WORK ORDER. Quote the records that follow in full and exactly; leave out the pictures.

Before-and-after change records
----
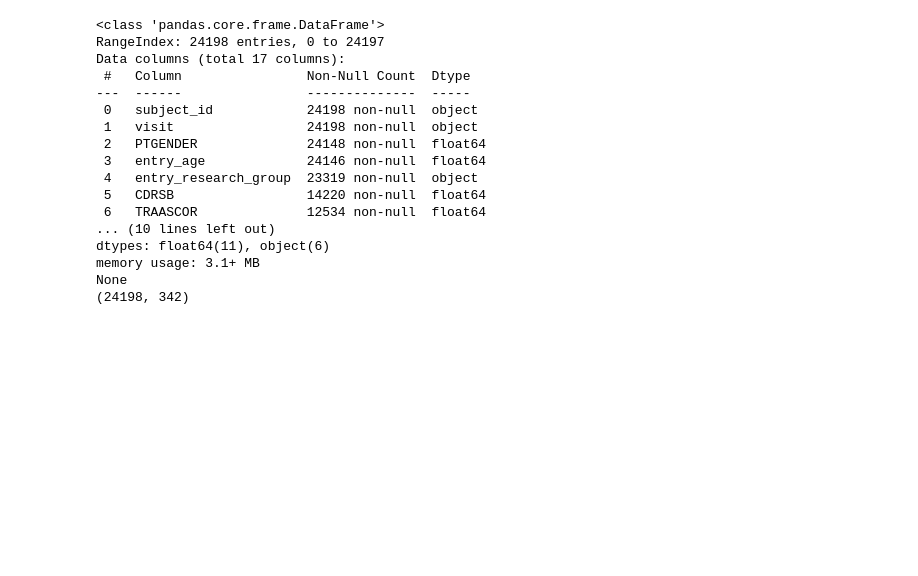
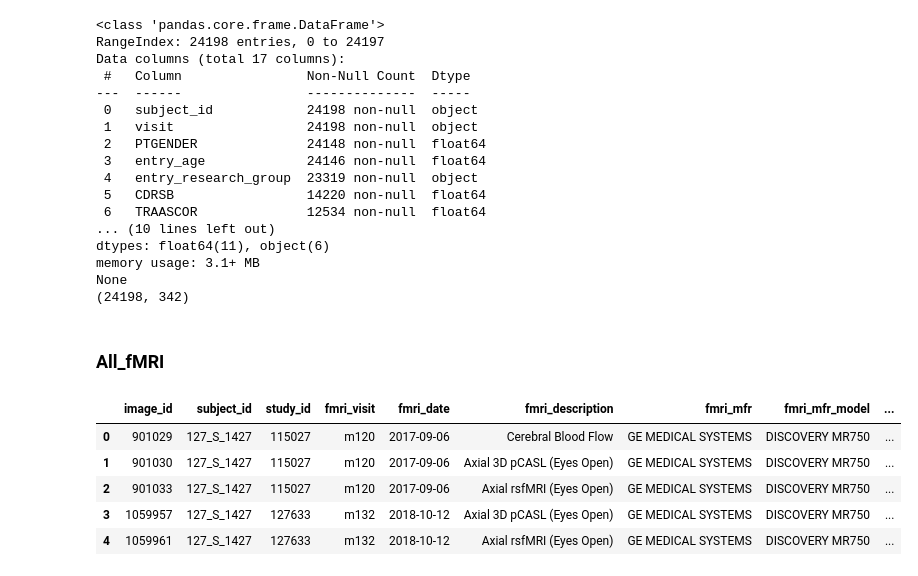
Before and after one commit to HughQte/Health-Data-ML, a Jupyter notebook: adni_data/scr/merged_df.ipynb, the cells around one changed output. Drawn from its saved outputs; the diff is of its cells as text; code cells hidden in the pictures; blank space fills up the shorter version.

```diff
--- a/adni_data/scr/merged_df.ipynb
+++ b/adni_data/scr/merged_df.ipynb
@@ -173,0 +171,12 @@ merged_df.to_csv('/Users/hieubui/Documents/Thesis 2027/data/merged_df.csv', inde
+# %% [markdown]
+### All_fMRI
+# %%
+fmri = pd.read_csv("/Users/hieubui/Documents/Thesis 2027/data/all_fmri.csv")
+fmri.head()
+# %% [output]
+|  | image_id | subject_id | study_id | fmri_visit | fmri_date | fmri_description | fmri_mfr | fmri_mfr_model | ... |
+| 0 | 901029 | 127_S_1427 | 115027 | m120 | 2017-09-06 | Cerebral Blood Flow | GE MEDICAL SYSTEMS | DISCOVERY MR750 | ... |
+| 1 | 901030 | 127_S_1427 | 115027 | m120 | 2017-09-06 | Axial 3D pCASL (Eyes Open) | GE MEDICAL SYSTEMS | DISCOVERY MR750 | ... |
+| 2 | 901033 | 127_S_1427 | 115027 | m120 | 2017-09-06 | Axial rsfMRI (Eyes Open) | GE MEDICAL SYSTEMS | DISCOVERY MR750 | ... |
+| 3 | 1059957 | 127_S_1427 | 127633 | m132 | 2018-10-12 | Axial 3D pCASL (Eyes Open) | GE MEDICAL SYSTEMS | DISCOVERY MR750 | ... |
+| 4 | 1059961 | 127_S_1427 | 127633 | m132 | 2018-10-12 | Axial rsfMRI (Eyes Open) | GE MEDICAL SYSTEMS | DISCOVERY MR750 | ... |
```
Also changed, not shown: parts of 11 cells of this notebook.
----
RESPONSE TO THIS EXERCISE.
Before and after one commit to HughQte/Health-Data-ML, a Jupyter notebook: adni_data/scr/merged_df.ipynb, the cells around one changed output. Drawn from its saved outputs; the diff is of its cells as text; code cells hidden in the pictures; blank space fills up the shorter version.

```diff
--- a/adni_data/scr/merged_df.ipynb
+++ b/adni_data/scr/merged_df.ipynb
@@ -173,0 +171,12 @@ merged_df.to_csv('/Users/hieubui/Documents/Thesis 2027/data/merged_df.csv', inde
+# %% [markdown]
+### All_fMRI
+# %%
+fmri = pd.read_csv("/Users/hieubui/Documents/Thesis 2027/data/all_fmri.csv")
+fmri.head()
+# %% [output]
+|  | image_id | subject_id | study_id | fmri_visit | fmri_date | fmri_description | fmri_mfr | fmri_mfr_model | ... |
+| 0 | 901029 | 127_S_1427 | 115027 | m120 | 2017-09-06 | Cerebral Blood Flow | GE MEDICAL SYSTEMS | DISCOVERY MR750 | ... |
+| 1 | 901030 | 127_S_1427 | 115027 | m120 | 2017-09-06 | Axial 3D pCASL (Eyes Open) | GE MEDICAL SYSTEMS | DISCOVERY MR750 | ... |
+| 2 | 901033 | 127_S_1427 | 115027 | m120 | 2017-09-06 | Axial rsfMRI (Eyes Open) | GE MEDICAL SYSTEMS | DISCOVERY MR750 | ... |
+| 3 | 1059957 | 127_S_1427 | 127633 | m132 | 2018-10-12 | Axial 3D pCASL (Eyes Open) | GE MEDICAL SYSTEMS | DISCOVERY MR750 | ... |
+| 4 | 1059961 | 127_S_1427 | 127633 | m132 | 2018-10-12 | Axial rsfMRI (Eyes Open) | GE MEDICAL SYSTEMS | DISCOVERY MR750 | ... |
```
Also changed, not shown: parts of 11 cells of this notebook.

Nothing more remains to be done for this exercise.